Another significant improvement brought by the new update was the “View tags,” a new option that allows to speed up wallet synchronization by 30% to 40%. This is key to increasing the overall performance of the whole ecosystem built around Monero (XMR). The hard fork will mark a “big departure from Bitcoin’s security model” by providing a perpetual incentive to miners relying on “reasonable fees” to guarantee the network’s security and untraceability.

This is Monero’s fifteenth update and probably won’t be the last, so more improvements in terms of privacy and network security can be expected at a time when other privacy-oriented protocols and developers are being pursued by governments. Just last week, a Tornado Cash developer was arrested in Amsterdam for their participation in the creation of a tool used by criminals to launder money. Tornado Cash is a smart contract that mixes transactions of users who send their coins to it. It is a decentralized project even though it complied with the US regulators and banned some of the wallets sanctioned by the OFAC at one time.

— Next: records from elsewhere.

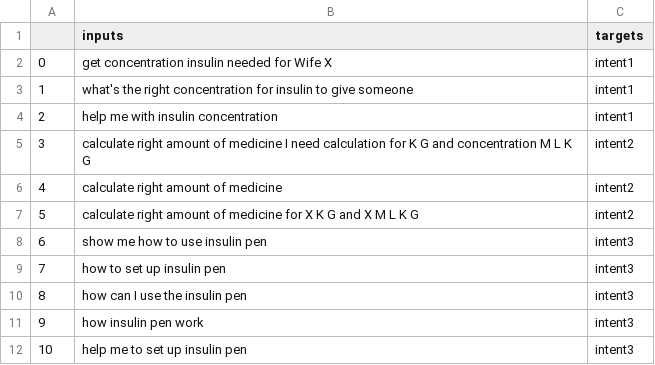
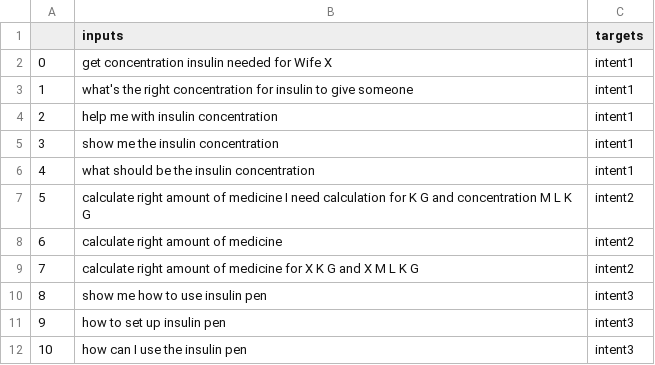
Before and after one commit to codePerfectPlus/Speaker_intent_classification, a CSV file: data/IntentClassificationData/finalIntent.csv, drawn as a sheet; only a part is shown; the shorter side is filled out with more unchanged rows; addresses are those after the commit; the diff covers the shown part only; the diff names each change by its address in the sheet, - before the commit and + after, or states it on an @@ line.

```diff
--- a/data/IntentClassificationData/finalIntent.csv
+++ b/data/IntentClassificationData/finalIntent.csv
+row 5: 3 | show me the insulin concentration | intent1
+row 6: 4 | what should be the insulin concentration | intent1
@@ column A renumbered between rows 7 and 20 @@
```
Also changed, not shown: 22 added rows elsewhere in this file, 42 other files.
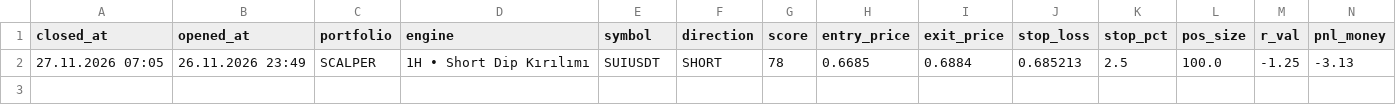
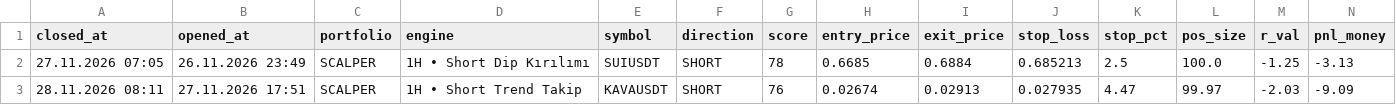
Before and after one commit to Galdor374/SwingRadar_Pro, a CSV file: trades_history.csv, drawn as a sheet; only a part is shown; rows hold the shown columns only; the diff names each change by its address in the sheet, - before the commit and + after, or states it on an @@ line.

```diff
--- a/trades_history.csv
+++ b/trades_history.csv
+row 3: 28.11.2026 08:11 | 27.11.2026 17:51 | SCALPER | 1H • Short Trend Takip | KAVAUSDT | SHORT | 76 | 0.02674 | 0.02913 | 0.027935 | 4.47 | 99.97 | -2.03 | -9.09
```
Also changed, not shown: 5 other files.
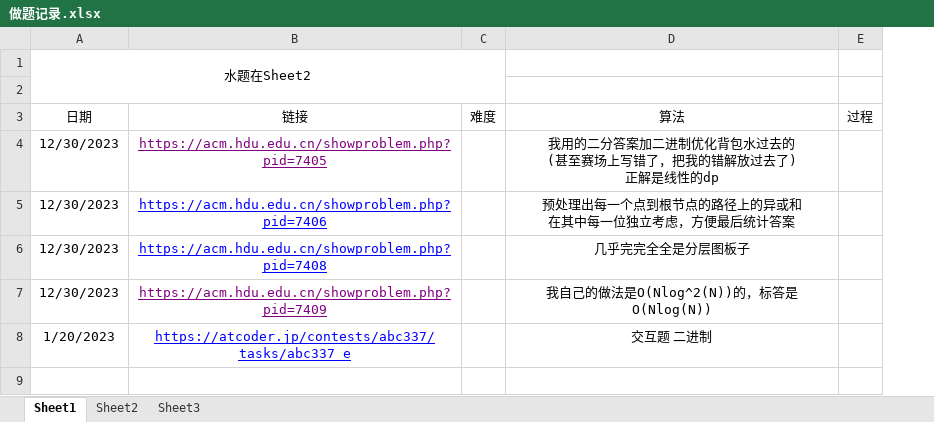
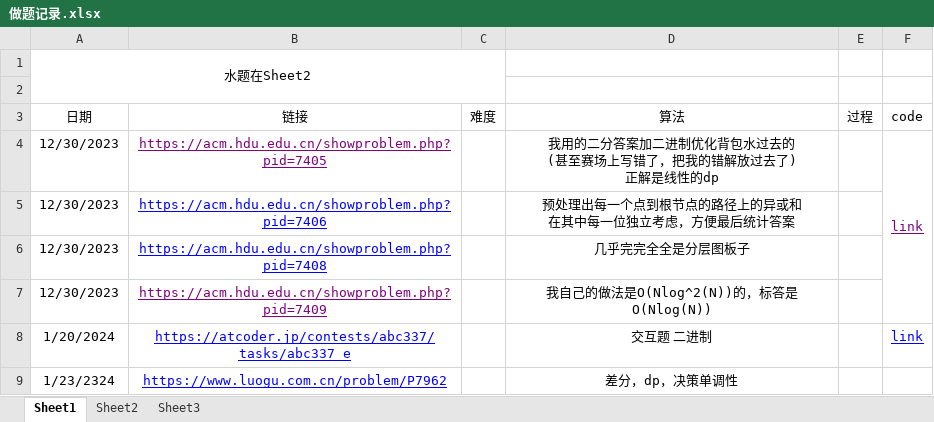
Before and after one commit to unclezhou486/ACM-Solutions, an Excel workbook: 做题记录.xlsx, sheet Sheet1, drawn as a sheet; values as stored, in another font and other column widths than the file's, no borders; the diff names each change by its address in the sheet, - before the commit and + after, or states it on an @@ line.

```diff
--- a/做题记录.xlsx (sheet Sheet1)
+++ b/做题记录.xlsx (sheet Sheet1)
+column F (code), rows 4-8: link |  |  |  | link
-A8 (日期): 1/20/2023
+A8 (日期): 1/20/2024
+row 9: 1/23/2324 | https://www.luogu.com.cn/problem/P7962 |  | 差分，dp，决策单调性
```
Also changed, not shown: 1 other file.
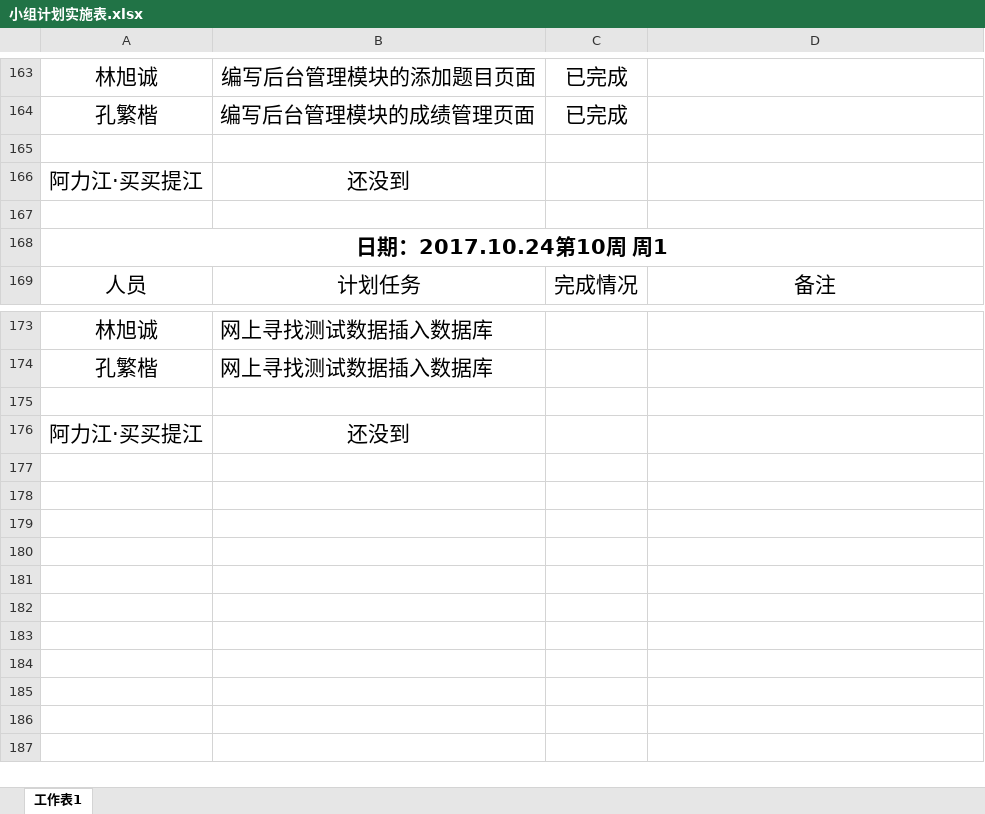
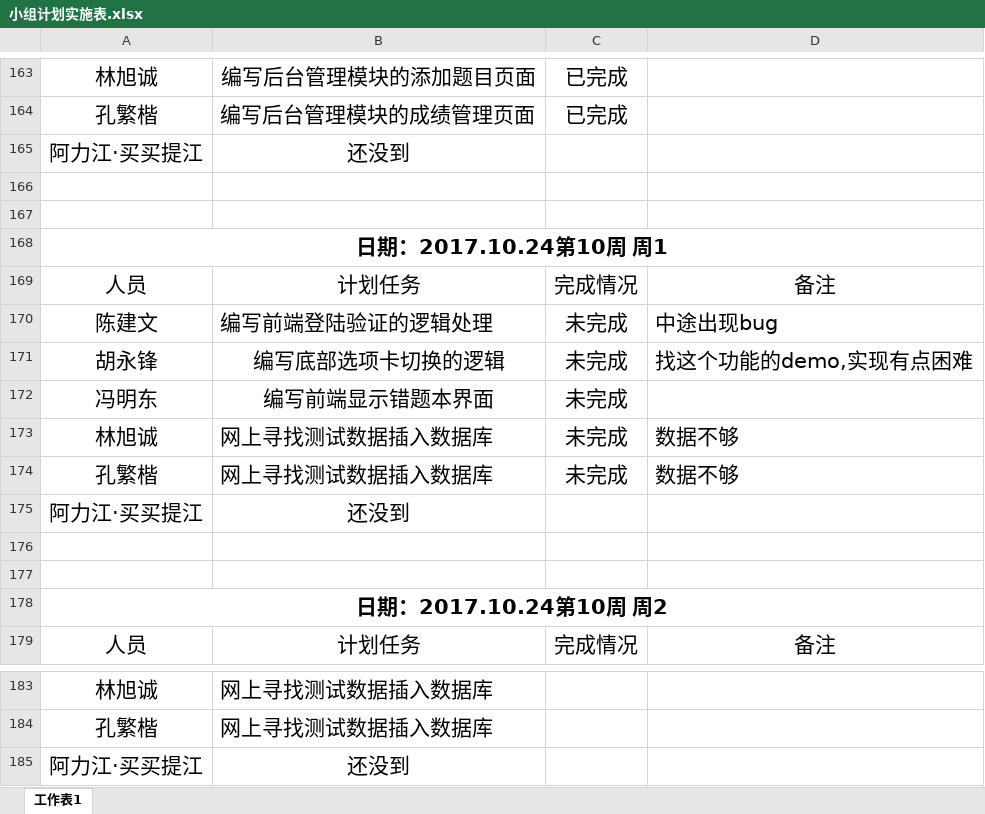
Before and after one commit to gdqysoft/fcsapp, an Excel workbook: 第五组（小马）/小组计划实施表.xlsx, sheet 工作表1, drawn as a sheet; only a part is shown, gaps mark what is left out; values as stored, in another font and other column widths than the file's, no borders; removed rows and columns are numbered as before the commit, all else as after; the diff names each change by its address in the sheet, - before the commit and + after, or states it on an @@ line.

```diff
--- a/第五组（小马）/小组计划实施表.xlsx (sheet 工作表1)
+++ b/第五组（小马）/小组计划实施表.xlsx (sheet 工作表1)
-row 165: (empty)
+row 167: (empty)
+row 169: 人员 | 计划任务 | 完成情况 | 备注
+row 170: 陈建文 | 编写前端登陆验证的逻辑处理 | 未完成 | 中途出现bug
+row 171: 胡永锋 | 编写底部选项卡切换的逻辑 | 未完成 | 找这个功能的demo,实现有点困难
+row 172: 冯明东 | 编写前端显示错题本界面 | 未完成
+row 173: 林旭诚 | 网上寻找测试数据插入数据库 | 未完成 | 数据不够
+row 174: 孔繁楷 | 网上寻找测试数据插入数据库 | 未完成 | 数据不够
+row 175: 阿力江·买买提江 | 还没到
+row 176: (empty)
+row 177: (empty)
+row 178: 日期：2017.10.24第10周 周2
-row 175: (empty)
```
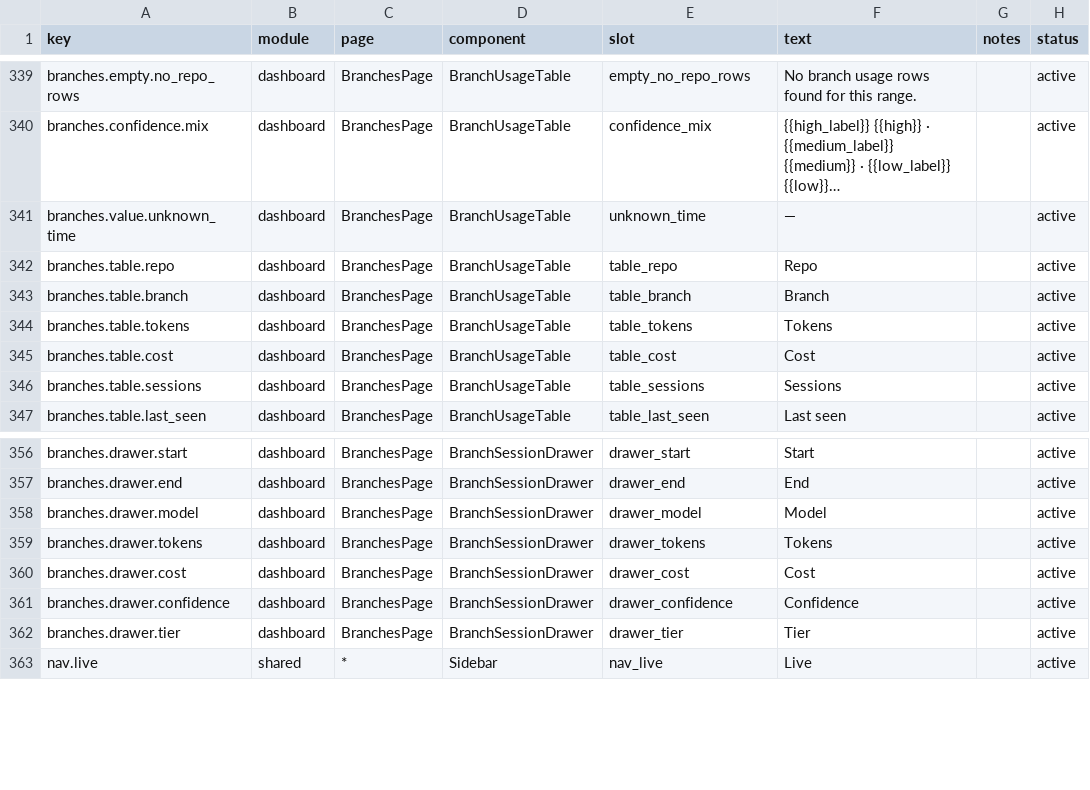
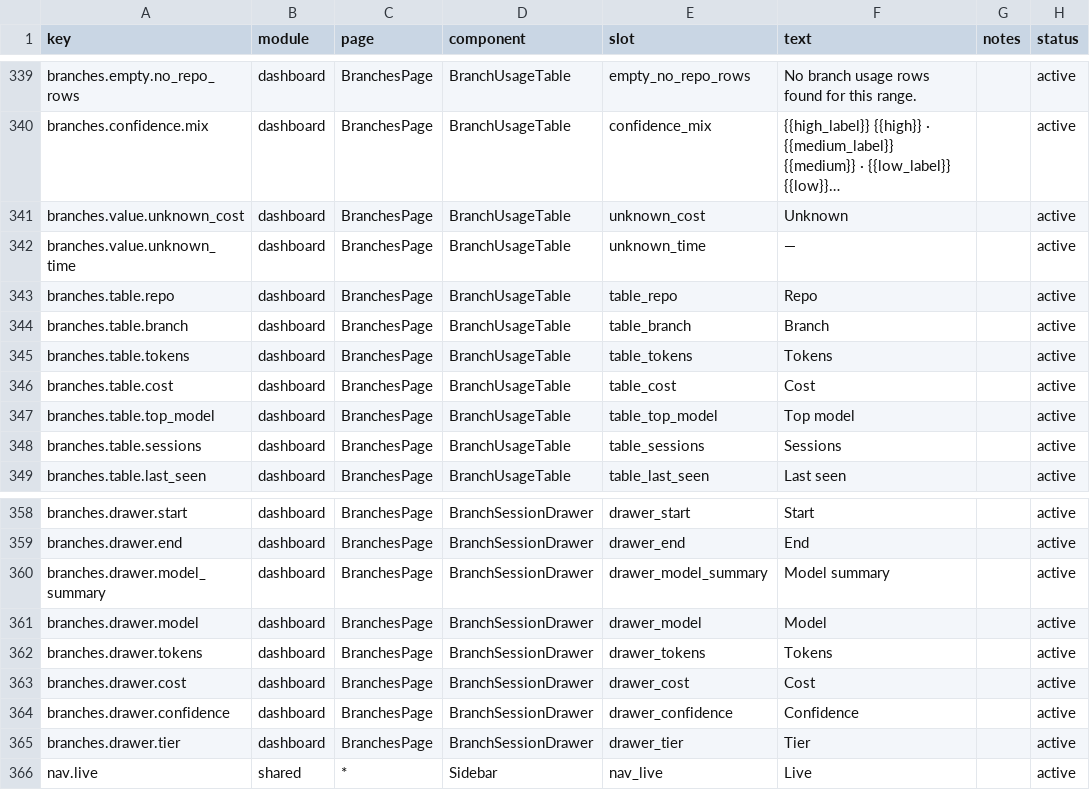
Before and after one commit to ivasuy/VibeDeck, a CSV file: dashboard/src/content/copy.csv, drawn as a sheet; only a part is shown, gaps mark what is left out; long unchanged cells end in …; the diff names each change by its address in the sheet, - before the commit and + after, or states it on an @@ line.

Commit message:
fix(dashboard): add branch cost and model aggregation

```diff
--- a/dashboard/src/content/copy.csv
+++ b/dashboard/src/content/copy.csv
+row 341: branches.value.unknown_cost | dashboard | BranchesPage | BranchUsageTable | unknown_cost | Unknown |  | active
+row 347: branches.table.top_model | dashboard | BranchesPage | BranchUsageTable | table_top_model | Top model |  | active
+row 360: branches.drawer.model_summary | dashboard | BranchesPage | BranchSessionDrawer | drawer_model_summary | Model summary |  | active
```
Also changed, not shown: 7 other files.
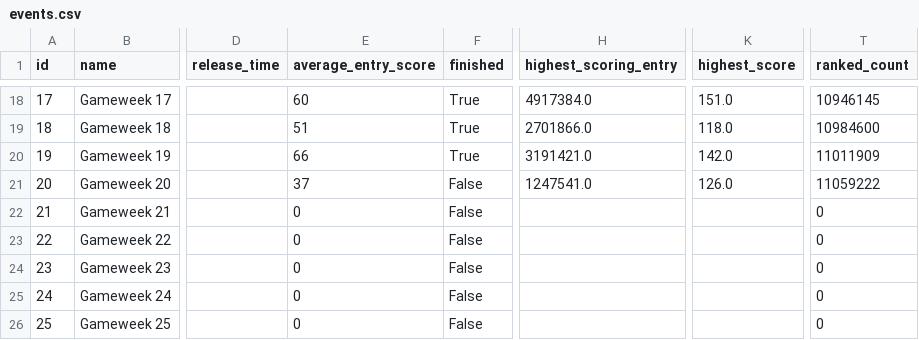
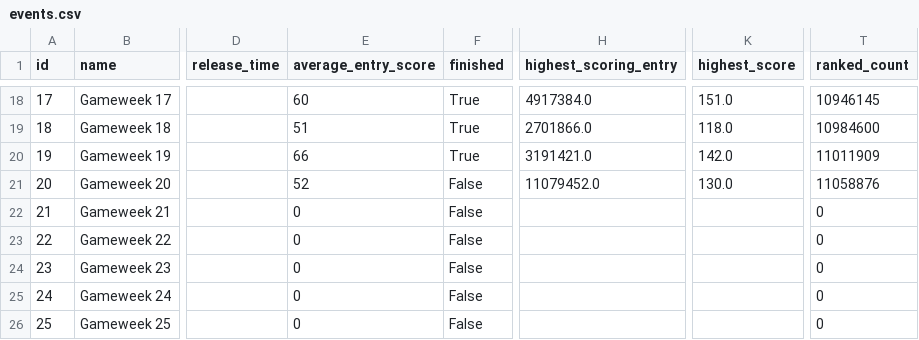
Before and after one commit to Theran500/fpl-data-automation, a CSV file: events.csv, drawn as a sheet; only a part is shown, gaps mark what is left out; the diff names each change by its address in the sheet, - before the commit and + after, or states it on an @@ line.

```diff
--- a/events.csv
+++ b/events.csv
-E21 (average_entry_score): 37
+E21 (average_entry_score): 52
-H21 (highest_scoring_entry): 1247541.0
+H21 (highest_scoring_entry): 11079452.0
-K21 (highest_score): 126.0
+K21 (highest_score): 130.0
-T21 (ranked_count): 11059222
+T21 (ranked_count): 11058876
```
Also changed, not shown: players.csv.
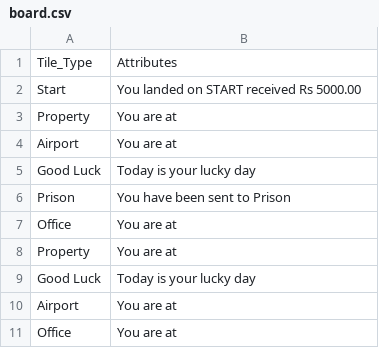
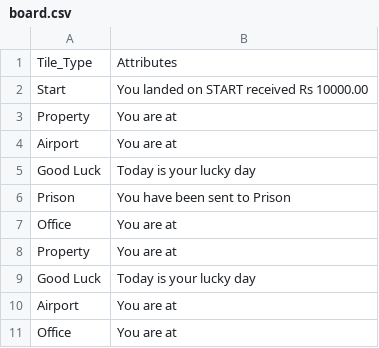
Before and after one commit to ammy20019/C-Programs, a CSV file: board.csv, drawn as a sheet.

Commit message:
board atrr deined, log collection and condition for transactions, insufficent balance to be seen

```diff
--- a/board.csv
+++ b/board.csv
@@ -1,3 +1,3 @@
 Tile_Type,Attributes
-Start,You landed on START received Rs 5000.00
+Start,You landed on START received Rs 10000.00
 Property,You are at,
```
Also changed, not shown: 7 other files.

In the crypto space, privacy tools have become a double-edged sword for users. Many criminals abuse these protocols to launder money and reach the authorities; however, most users only want to take advantage of anonymity to preserve their right to privately move their money.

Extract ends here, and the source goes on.